It is something that anyone who has elderly relatives dreads. The day when they pop in for a visit or go on an outing with their relative to notice that they seem confused, lost, and are forgetting things regularly.
It’s worth noting that these symptoms on their own are not signs of dementia. Still, if you have concerns, you should always encourage or take your elderly relative to see a doctor immediately, especially if there is a history of dementia in your family.
If you have a loved one that has a diagnosis of dementia, you will probably want to know more about the disorder and how you can help. This brief introductory guide will simplify the condition and will aim to make it easier to understand.
What Is Dementia?
There is a myth that dementia is part of the aging process, but this is not true. Mild cognitive decline is normal for those over the age of 65, but dementia is a neurological disease. There are many different types of dementia that will be discussed. If your loved one needs to move into an assisted living facility, like Grand Victorian of Rockford, this facility can cope with the type of dementia that they have.
Types of Dementia
Alzheimer’s is the most well-known type of dementia and presents with general cognitive decline relating to memory, cognition, and mental state. The causes of this kind of dementia are not known, but many experts believe it is related to mutations in three genes, so there is a genetic element. Brain scans have found that those who have Alzheimer’s have plaques and tangles in their brains, which can accelerate cognitive decline.
Lewy Bodies Dementia
Lewy Bodies dementia is caused by clumps of protein that are found in the brain, and this is one of the more common forms of progressive dementia.
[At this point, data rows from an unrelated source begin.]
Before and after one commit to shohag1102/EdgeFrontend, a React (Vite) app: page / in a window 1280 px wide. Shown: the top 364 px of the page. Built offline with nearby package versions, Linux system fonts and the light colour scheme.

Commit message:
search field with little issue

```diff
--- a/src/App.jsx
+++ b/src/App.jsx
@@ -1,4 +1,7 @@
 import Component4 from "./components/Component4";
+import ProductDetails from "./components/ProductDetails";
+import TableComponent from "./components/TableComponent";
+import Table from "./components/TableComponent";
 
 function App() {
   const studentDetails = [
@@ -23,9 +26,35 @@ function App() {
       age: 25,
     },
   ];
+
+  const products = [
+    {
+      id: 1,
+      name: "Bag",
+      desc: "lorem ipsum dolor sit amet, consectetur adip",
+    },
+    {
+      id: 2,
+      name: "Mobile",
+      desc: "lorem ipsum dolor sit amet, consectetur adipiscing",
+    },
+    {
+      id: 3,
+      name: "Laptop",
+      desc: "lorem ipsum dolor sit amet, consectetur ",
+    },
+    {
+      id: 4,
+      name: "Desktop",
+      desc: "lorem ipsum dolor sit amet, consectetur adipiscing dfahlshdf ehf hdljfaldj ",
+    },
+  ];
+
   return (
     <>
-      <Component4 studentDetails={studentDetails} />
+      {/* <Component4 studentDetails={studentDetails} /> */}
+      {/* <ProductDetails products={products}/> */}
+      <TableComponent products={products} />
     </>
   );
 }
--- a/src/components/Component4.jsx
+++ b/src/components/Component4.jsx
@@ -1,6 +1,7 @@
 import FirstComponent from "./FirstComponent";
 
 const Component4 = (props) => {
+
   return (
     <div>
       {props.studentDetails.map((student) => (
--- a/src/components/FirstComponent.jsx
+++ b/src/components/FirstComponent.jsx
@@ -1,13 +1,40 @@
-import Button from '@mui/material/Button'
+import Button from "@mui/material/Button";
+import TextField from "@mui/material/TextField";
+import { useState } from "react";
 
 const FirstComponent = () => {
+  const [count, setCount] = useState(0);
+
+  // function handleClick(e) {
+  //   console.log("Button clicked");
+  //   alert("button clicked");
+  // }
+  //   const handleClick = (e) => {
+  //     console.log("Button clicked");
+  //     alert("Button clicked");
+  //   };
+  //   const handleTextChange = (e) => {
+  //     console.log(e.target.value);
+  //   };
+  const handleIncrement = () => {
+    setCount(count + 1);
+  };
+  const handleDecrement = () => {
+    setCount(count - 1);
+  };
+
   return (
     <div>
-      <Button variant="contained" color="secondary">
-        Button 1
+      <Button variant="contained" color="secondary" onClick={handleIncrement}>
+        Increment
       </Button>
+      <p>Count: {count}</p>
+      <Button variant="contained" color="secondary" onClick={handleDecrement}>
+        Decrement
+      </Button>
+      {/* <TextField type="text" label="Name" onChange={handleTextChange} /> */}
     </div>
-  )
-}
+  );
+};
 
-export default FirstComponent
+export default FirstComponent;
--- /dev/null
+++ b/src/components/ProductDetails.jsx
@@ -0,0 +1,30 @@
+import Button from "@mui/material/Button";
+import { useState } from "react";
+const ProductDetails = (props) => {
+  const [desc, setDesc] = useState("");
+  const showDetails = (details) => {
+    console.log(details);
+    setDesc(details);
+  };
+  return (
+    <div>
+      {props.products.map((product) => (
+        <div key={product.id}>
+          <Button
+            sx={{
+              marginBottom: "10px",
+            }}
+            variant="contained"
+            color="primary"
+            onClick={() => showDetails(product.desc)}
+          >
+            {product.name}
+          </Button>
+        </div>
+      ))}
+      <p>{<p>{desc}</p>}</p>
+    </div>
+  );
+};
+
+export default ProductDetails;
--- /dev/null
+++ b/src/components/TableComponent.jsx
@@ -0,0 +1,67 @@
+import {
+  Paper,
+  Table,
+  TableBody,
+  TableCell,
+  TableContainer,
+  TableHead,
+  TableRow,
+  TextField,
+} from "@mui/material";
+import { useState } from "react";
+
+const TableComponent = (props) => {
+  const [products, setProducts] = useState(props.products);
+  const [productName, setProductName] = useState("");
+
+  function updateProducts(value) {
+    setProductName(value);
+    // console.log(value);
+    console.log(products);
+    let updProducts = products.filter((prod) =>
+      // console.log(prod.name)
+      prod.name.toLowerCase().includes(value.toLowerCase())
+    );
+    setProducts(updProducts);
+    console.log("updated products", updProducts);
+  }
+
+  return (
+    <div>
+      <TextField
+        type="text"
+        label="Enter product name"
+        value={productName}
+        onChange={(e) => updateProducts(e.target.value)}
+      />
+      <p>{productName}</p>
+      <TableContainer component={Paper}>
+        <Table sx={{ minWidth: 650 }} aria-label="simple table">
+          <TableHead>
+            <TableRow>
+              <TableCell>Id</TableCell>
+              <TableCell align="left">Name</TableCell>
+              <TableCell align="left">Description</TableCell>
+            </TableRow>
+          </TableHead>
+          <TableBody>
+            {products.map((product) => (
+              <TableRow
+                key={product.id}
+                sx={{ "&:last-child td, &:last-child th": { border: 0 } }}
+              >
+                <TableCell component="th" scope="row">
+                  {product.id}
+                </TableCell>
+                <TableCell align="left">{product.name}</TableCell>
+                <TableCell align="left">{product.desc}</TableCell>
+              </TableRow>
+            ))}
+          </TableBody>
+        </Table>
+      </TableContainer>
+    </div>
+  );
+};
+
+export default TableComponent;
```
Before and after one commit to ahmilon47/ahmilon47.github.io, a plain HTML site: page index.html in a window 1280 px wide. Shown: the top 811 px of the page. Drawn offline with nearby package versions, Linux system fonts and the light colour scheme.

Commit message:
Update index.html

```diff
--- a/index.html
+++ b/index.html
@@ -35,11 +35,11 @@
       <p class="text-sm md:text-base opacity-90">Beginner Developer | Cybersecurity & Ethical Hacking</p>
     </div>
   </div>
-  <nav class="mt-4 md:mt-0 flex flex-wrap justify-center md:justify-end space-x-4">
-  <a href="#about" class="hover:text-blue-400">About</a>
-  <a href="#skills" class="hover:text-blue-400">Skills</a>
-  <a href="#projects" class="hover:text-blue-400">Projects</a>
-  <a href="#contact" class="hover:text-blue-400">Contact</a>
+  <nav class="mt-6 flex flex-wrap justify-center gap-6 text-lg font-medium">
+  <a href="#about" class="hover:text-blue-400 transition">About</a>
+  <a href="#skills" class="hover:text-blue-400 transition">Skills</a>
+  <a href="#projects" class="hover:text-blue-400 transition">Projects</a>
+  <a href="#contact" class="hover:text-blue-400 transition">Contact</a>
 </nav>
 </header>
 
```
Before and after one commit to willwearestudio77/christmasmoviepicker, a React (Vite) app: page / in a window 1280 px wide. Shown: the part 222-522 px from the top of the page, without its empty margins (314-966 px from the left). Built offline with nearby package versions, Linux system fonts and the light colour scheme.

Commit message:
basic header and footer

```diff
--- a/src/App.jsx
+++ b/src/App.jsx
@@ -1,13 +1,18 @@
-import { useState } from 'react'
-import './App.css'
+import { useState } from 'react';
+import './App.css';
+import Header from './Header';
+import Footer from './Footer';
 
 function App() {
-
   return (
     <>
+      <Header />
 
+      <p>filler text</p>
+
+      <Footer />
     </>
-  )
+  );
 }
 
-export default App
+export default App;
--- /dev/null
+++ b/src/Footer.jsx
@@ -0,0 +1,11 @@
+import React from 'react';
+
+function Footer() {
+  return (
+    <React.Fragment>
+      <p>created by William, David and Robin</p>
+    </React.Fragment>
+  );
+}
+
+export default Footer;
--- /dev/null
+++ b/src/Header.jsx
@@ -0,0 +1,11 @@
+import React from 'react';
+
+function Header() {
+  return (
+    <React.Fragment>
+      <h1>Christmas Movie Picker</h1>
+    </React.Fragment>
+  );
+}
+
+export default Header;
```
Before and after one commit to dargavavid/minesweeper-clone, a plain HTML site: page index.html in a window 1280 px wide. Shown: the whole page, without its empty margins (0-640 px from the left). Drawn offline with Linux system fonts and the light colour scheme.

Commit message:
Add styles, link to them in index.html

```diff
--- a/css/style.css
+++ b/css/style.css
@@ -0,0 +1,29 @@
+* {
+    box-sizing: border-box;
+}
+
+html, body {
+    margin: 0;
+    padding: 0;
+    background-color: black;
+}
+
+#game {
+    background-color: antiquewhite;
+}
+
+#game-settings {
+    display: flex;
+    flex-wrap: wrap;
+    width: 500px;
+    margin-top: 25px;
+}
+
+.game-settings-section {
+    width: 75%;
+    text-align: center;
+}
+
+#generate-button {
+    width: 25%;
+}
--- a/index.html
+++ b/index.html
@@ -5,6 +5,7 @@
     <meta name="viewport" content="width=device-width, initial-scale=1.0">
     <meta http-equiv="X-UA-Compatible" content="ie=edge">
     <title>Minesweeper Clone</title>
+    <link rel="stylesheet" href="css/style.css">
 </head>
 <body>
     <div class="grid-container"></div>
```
The common signs and symptoms are somewhat different from Alzheimer’s and involve your loved one potentially acting out their dreams, having hallucinations, and having issues with focus and attention. They may also have issues with rigidity and may also have tremors.
Vascular dementia is caused by damage to the blood vessels that surround the brain and is the most common dementia to occur following a stroke. The symptoms include difficulties with problem-solving, loss of focus and organization, and slow thinking. Interestingly, many people notice these symptoms before they notice memory loss.
This is a type of dementia that is caused by the breakdown of nerve cells relating to the frontal and temporal lobes of the brain. This is associated with changes in personality, behaviors, and language.
If you see any of these symptoms in your elderly relative, you need to get them assessed by a doctor as soon as you can. Assisted living facilities can offer support for those who have all types of dementia and can help them to maintain their independence for a longer period than would be possible without this support.